● Work instructions
For the records shown below, return an exact copy that excludes the pictures.

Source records
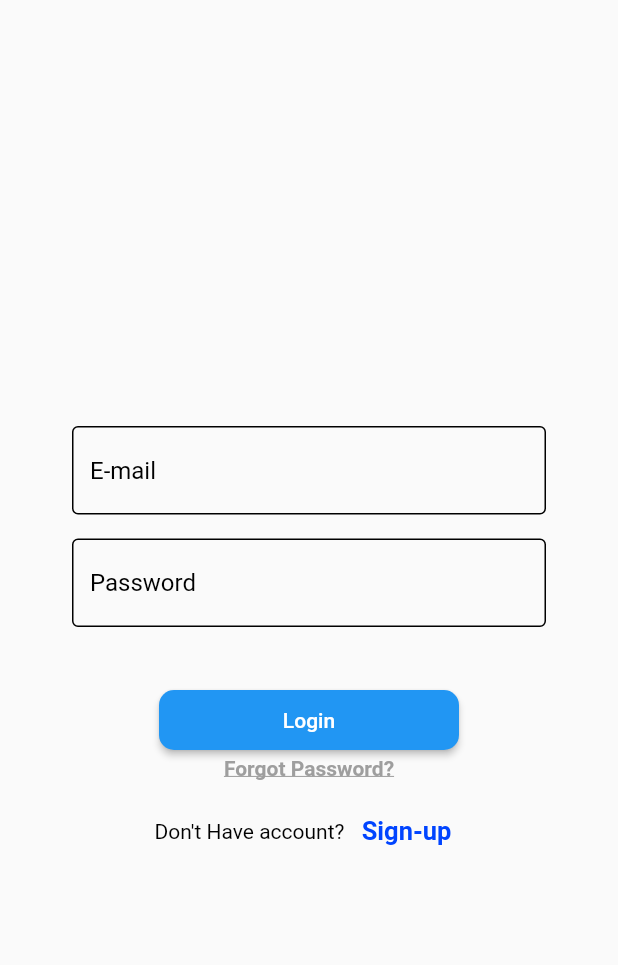
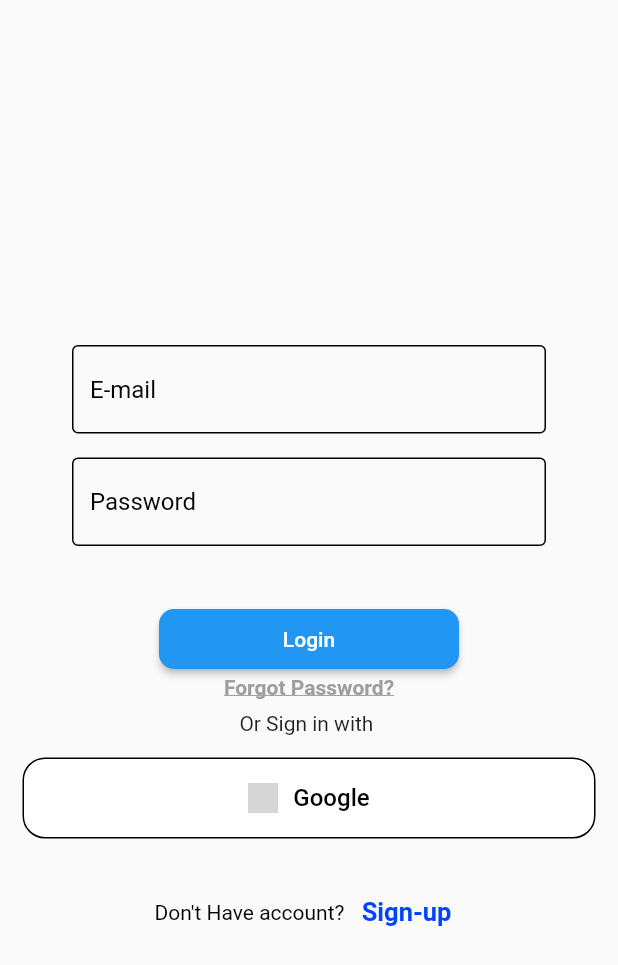
Before and after one commit to Nizar-Sweiss/Semi-Final-Lab, a Flutter app: the screen it shows after launch, on a phone screen of 412 x 824 dp. Shown: the top 965 px of the screen. Run offline on Flutter 3.47's test engine with Material 2 defaults, Android fonts, the phone set to English and light mode, and no system bars; our stand-ins replace carousel_slider, cloud_firestore, firebase_auth, firebase_core, google_sign_in; accounts and stored records are empty; network calls fail; grey boxes are pictures that could not be loaded.

Commit message:
add: login with Gmail

```diff
--- a/ltuc_portal/lib/Screens/login_screen.dart
+++ b/ltuc_portal/lib/Screens/login_screen.dart
@@ -1,7 +1,10 @@
 import 'package:flutter/material.dart';
 import 'package:firebase_auth/firebase_auth.dart';
-import 'package:ltuc_portal/widgets/widgets.dart';
+import 'package:ltuc_portal/Widgets/widgets.dart';
 import 'package:ltuc_portal/screens/screens.dart';
+import 'package:google_sign_in/google_sign_in.dart';
+import 'package:ltuc_portal/utility/google_provider.dart';
+import 'package:provider/provider.dart';
 
 class LoginScreen extends StatefulWidget {
   const LoginScreen({super.key});
@@ -58,6 +61,14 @@ class _LoginScreenState extends State<LoginScreen> {
                   ),
                 ),
               ),
+              Container(
+                  padding: EdgeInsets.only(top: 8),
+                  child: Text("Or Sign in with ")),
+              GoogleButton(onPressed: () {
+                final provider =
+                    Provider.of<GoogleSignInProvider>(context, listen: false);
+                provider.googleLogin();
+              }),
               const SizedBox(height: 10),
               Row(
                 mainAxisAlignment: MainAxisAlignment.center,
--- a/ltuc_portal/lib/Widgets/google_Button.dart
+++ b/ltuc_portal/lib/Widgets/google_Button.dart
@@ -0,0 +1,41 @@
+import 'package:flutter/material.dart';
+
+class GoogleButton extends StatelessWidget {
+  final Function() onPressed;
+  const GoogleButton({
+    required this.onPressed,
+    Key? key,
+  }) : super(key: key);
+
+  @override
+  Widget build(BuildContext context) {
+    return Container(
+        height: 54,
+        margin: const EdgeInsets.all(15),
+        decoration: BoxDecoration(
+          border: Border.all(),
+          borderRadius: BorderRadius.circular(15),
+          color: Colors.white,
+        ),
+        child: TextButton(
+          style: ButtonStyle(
+              shape: MaterialStateProperty.all(RoundedRectangleBorder(
+                  borderRadius: BorderRadius.circular(15)))),
+          child: Row(
+            mainAxisAlignment: MainAxisAlignment.center,
+            children: [
+              Image.network(
+                "https://firebasestorage.googleapis.com/v0/b/flutterbricks-public.appspot.com/o/crypto%2Fsearch%20(2).png?alt=media&token=24a918f7-3564-4290-b7e4-08ff54b3c94c",
+                width: 20,
+              ),
+              const SizedBox(
+                width: 10,
+              ),
+              const Text("Google",
+                  style: TextStyle(color: Colors.black, fontSize: 16)),
+            ],
+          ),
+          onPressed: onPressed,
+        ));
+  }
+}
--- a/ltuc_portal/lib/Widgets/widgets.dart
+++ b/ltuc_portal/lib/Widgets/widgets.dart
@@ -1,2 +1,3 @@
 export 'package:ltuc_portal/widgets/default_text_field.dart';
 export 'package:ltuc_portal/widgets/default_button.dart';
+export 'package:ltuc_portal/Widgets/google_Button.dart';
--- a/ltuc_portal/lib/main.dart
+++ b/ltuc_portal/lib/main.dart
@@ -2,7 +2,9 @@ import 'package:flutter/material.dart';
 import 'package:firebase_auth/firebase_auth.dart';
 import 'package:firebase_core/firebase_core.dart';
 import 'package:ltuc_portal/screens/screens.dart';
+import 'package:ltuc_portal/utility/google_provider.dart';
 import 'package:ltuc_portal/utility/utility.dart';
+import 'package:provider/provider.dart';
 
 /// `main()` is the entry point of the app.
 Future<void> main() async {
@@ -23,7 +25,9 @@ class MyApp extends StatelessWidget {
           return const Center(child: CircularProgressIndicator());
         }
         final user = snapshot.data;
-        return MaterialApp(
+        return ChangeNotifierProvider(
+          create: (context) => GoogleSignInProvider(),
+          child: MaterialApp(
             debugShowCheckedModeBanner: false,
             home: snapshot.connectionState != ConnectionState.active
                 ? const Center(
@@ -32,6 +36,7 @@ class MyApp extends StatelessWidget {
                 : user != null
                     ? const HomeScreen()
                     : const LoginScreen(),
+          ),
         );
       },
     );
--- /dev/null
+++ b/ltuc_portal/lib/utility/google_provider.dart
@@ -0,0 +1,24 @@
+import 'package:firebase_auth/firebase_auth.dart';
+import 'package:flutter/cupertino.dart';
+import 'package:google_sign_in/google_sign_in.dart';
+
+class GoogleSignInProvider extends ChangeNotifier {
+  final googleSignIn = GoogleSignIn();
+
+  GoogleSignInAccount? _user;
+  GoogleSignInAccount get user => _user!;
+
+  Future googleLogin() async {
+    final googleUser = await googleSignIn.signIn();
+    if (googleUser == null) return;
+    _user = googleUser;
+
+    final googleAuth = await googleUser.authentication;
+    final credentail = GoogleAuthProvider.credential(
+        accessToken: googleAuth.accessToken, idToken: googleAuth.idToken);
+
+    await FirebaseAuth.instance.signInWithCredential(credentail);
+
+    notifyListeners();
+  }
+}
--- a/ltuc_portal/pubspec.yaml
+++ b/ltuc_portal/pubspec.yaml
@@ -40,6 +40,8 @@ dependencies:
   font_awesome_flutter: ^10.2.1
   carousel_slider: ^4.1.1
   cloud_firestore: ^4.0.1
+  google_sign_in: ^5.4.2
+  provider: ^5.0.0
 
 dev_dependencies:
   flutter_test:
```
Also changed, not shown: ltuc_portal/pubspec.lock. Lines whose indentation alone changed are shown as unchanged.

● Solution
Before and after one commit to Nizar-Sweiss/Semi-Final-Lab, a Flutter app: the screen it shows after launch, on a phone screen of 412 x 824 dp. Shown: the top 965 px of the screen. Run offline on Flutter 3.47's test engine with Material 2 defaults, Android fonts, the phone set to English and light mode, and no system bars; our stand-ins replace carousel_slider, cloud_firestore, firebase_auth, firebase_core, google_sign_in; accounts and stored records are empty; network calls fail; grey boxes are pictures that could not be loaded.

Commit message:
add: login with Gmail

```diff
--- a/ltuc_portal/lib/Screens/login_screen.dart
+++ b/ltuc_portal/lib/Screens/login_screen.dart
@@ -1,7 +1,10 @@
 import 'package:flutter/material.dart';
 import 'package:firebase_auth/firebase_auth.dart';
-import 'package:ltuc_portal/widgets/widgets.dart';
+import 'package:ltuc_portal/Widgets/widgets.dart';
 import 'package:ltuc_portal/screens/screens.dart';
+import 'package:google_sign_in/google_sign_in.dart';
+import 'package:ltuc_portal/utility/google_provider.dart';
+import 'package:provider/provider.dart';
 
 class LoginScreen extends StatefulWidget {
   const LoginScreen({super.key});
@@ -58,6 +61,14 @@ class _LoginScreenState extends State<LoginScreen> {
                   ),
                 ),
               ),
+              Container(
+                  padding: EdgeInsets.only(top: 8),
+                  child: Text("Or Sign in with ")),
+              GoogleButton(onPressed: () {
+                final provider =
+                    Provider.of<GoogleSignInProvider>(context, listen: false);
+                provider.googleLogin();
+              }),
               const SizedBox(height: 10),
               Row(
                 mainAxisAlignment: MainAxisAlignment.center,
--- a/ltuc_portal/lib/Widgets/google_Button.dart
+++ b/ltuc_portal/lib/Widgets/google_Button.dart
@@ -0,0 +1,41 @@
+import 'package:flutter/material.dart';
+
+class GoogleButton extends StatelessWidget {
+  final Function() onPressed;
+  const GoogleButton({
+    required this.onPressed,
+    Key? key,
+  }) : super(key: key);
+
+  @override
+  Widget build(BuildContext context) {
+    return Container(
+        height: 54,
+        margin: const EdgeInsets.all(15),
+        decoration: BoxDecoration(
+          border: Border.all(),
+          borderRadius: BorderRadius.circular(15),
+          color: Colors.white,
+        ),
+        child: TextButton(
+          style: ButtonStyle(
+              shape: MaterialStateProperty.all(RoundedRectangleBorder(
+                  borderRadius: BorderRadius.circular(15)))),
+          child: Row(
+            mainAxisAlignment: MainAxisAlignment.center,
+            children: [
+              Image.network(
+                "https://firebasestorage.googleapis.com/v0/b/flutterbricks-public.appspot.com/o/crypto%2Fsearch%20(2).png?alt=media&token=24a918f7-3564-4290-b7e4-08ff54b3c94c",
+                width: 20,
+              ),
+              const SizedBox(
+                width: 10,
+              ),
+              const Text("Google",
+                  style: TextStyle(color: Colors.black, fontSize: 16)),
+            ],
+          ),
+          onPressed: onPressed,
+        ));
+  }
+}
--- a/ltuc_portal/lib/Widgets/widgets.dart
+++ b/ltuc_portal/lib/Widgets/widgets.dart
@@ -1,2 +1,3 @@
 export 'package:ltuc_portal/widgets/default_text_field.dart';
 export 'package:ltuc_portal/widgets/default_button.dart';
+export 'package:ltuc_portal/Widgets/google_Button.dart';
--- a/ltuc_portal/lib/main.dart
+++ b/ltuc_portal/lib/main.dart
@@ -2,7 +2,9 @@ import 'package:flutter/material.dart';
 import 'package:firebase_auth/firebase_auth.dart';
 import 'package:firebase_core/firebase_core.dart';
 import 'package:ltuc_portal/screens/screens.dart';
+import 'package:ltuc_portal/utility/google_provider.dart';
 import 'package:ltuc_portal/utility/utility.dart';
+import 'package:provider/provider.dart';
 
 /// `main()` is the entry point of the app.
 Future<void> main() async {
@@ -23,7 +25,9 @@ class MyApp extends StatelessWidget {
           return const Center(child: CircularProgressIndicator());
         }
         final user = snapshot.data;
-        return MaterialApp(
+        return ChangeNotifierProvider(
+          create: (context) => GoogleSignInProvider(),
+          child: MaterialApp(
             debugShowCheckedModeBanner: false,
             home: snapshot.connectionState != ConnectionState.active
                 ? const Center(
@@ -32,6 +36,7 @@ class MyApp extends StatelessWidget {
                 : user != null
                     ? const HomeScreen()
                     : const LoginScreen(),
+          ),
         );
       },
     );
--- /dev/null
+++ b/ltuc_portal/lib/utility/google_provider.dart
@@ -0,0 +1,24 @@
+import 'package:firebase_auth/firebase_auth.dart';
+import 'package:flutter/cupertino.dart';
+import 'package:google_sign_in/google_sign_in.dart';
+
+class GoogleSignInProvider extends ChangeNotifier {
+  final googleSignIn = GoogleSignIn();
+
+  GoogleSignInAccount? _user;
+  GoogleSignInAccount get user => _user!;
+
+  Future googleLogin() async {
+    final googleUser = await googleSignIn.signIn();
+    if (googleUser == null) return;
+    _user = googleUser;
+
+    final googleAuth = await googleUser.authentication;
+    final credentail = GoogleAuthProvider.credential(
+        accessToken: googleAuth.accessToken, idToken: googleAuth.idToken);
+
+    await FirebaseAuth.instance.signInWithCredential(credentail);
+
+    notifyListeners();
+  }
+}
--- a/ltuc_portal/pubspec.yaml
+++ b/ltuc_portal/pubspec.yaml
@@ -40,6 +40,8 @@ dependencies:
   font_awesome_flutter: ^10.2.1
   carousel_slider: ^4.1.1
   cloud_firestore: ^4.0.1
+  google_sign_in: ^5.4.2
+  provider: ^5.0.0
 
 dev_dependencies:
   flutter_test:
```
Also changed, not shown: ltuc_portal/pubspec.lock. Lines whose indentation alone changed are shown as unchanged.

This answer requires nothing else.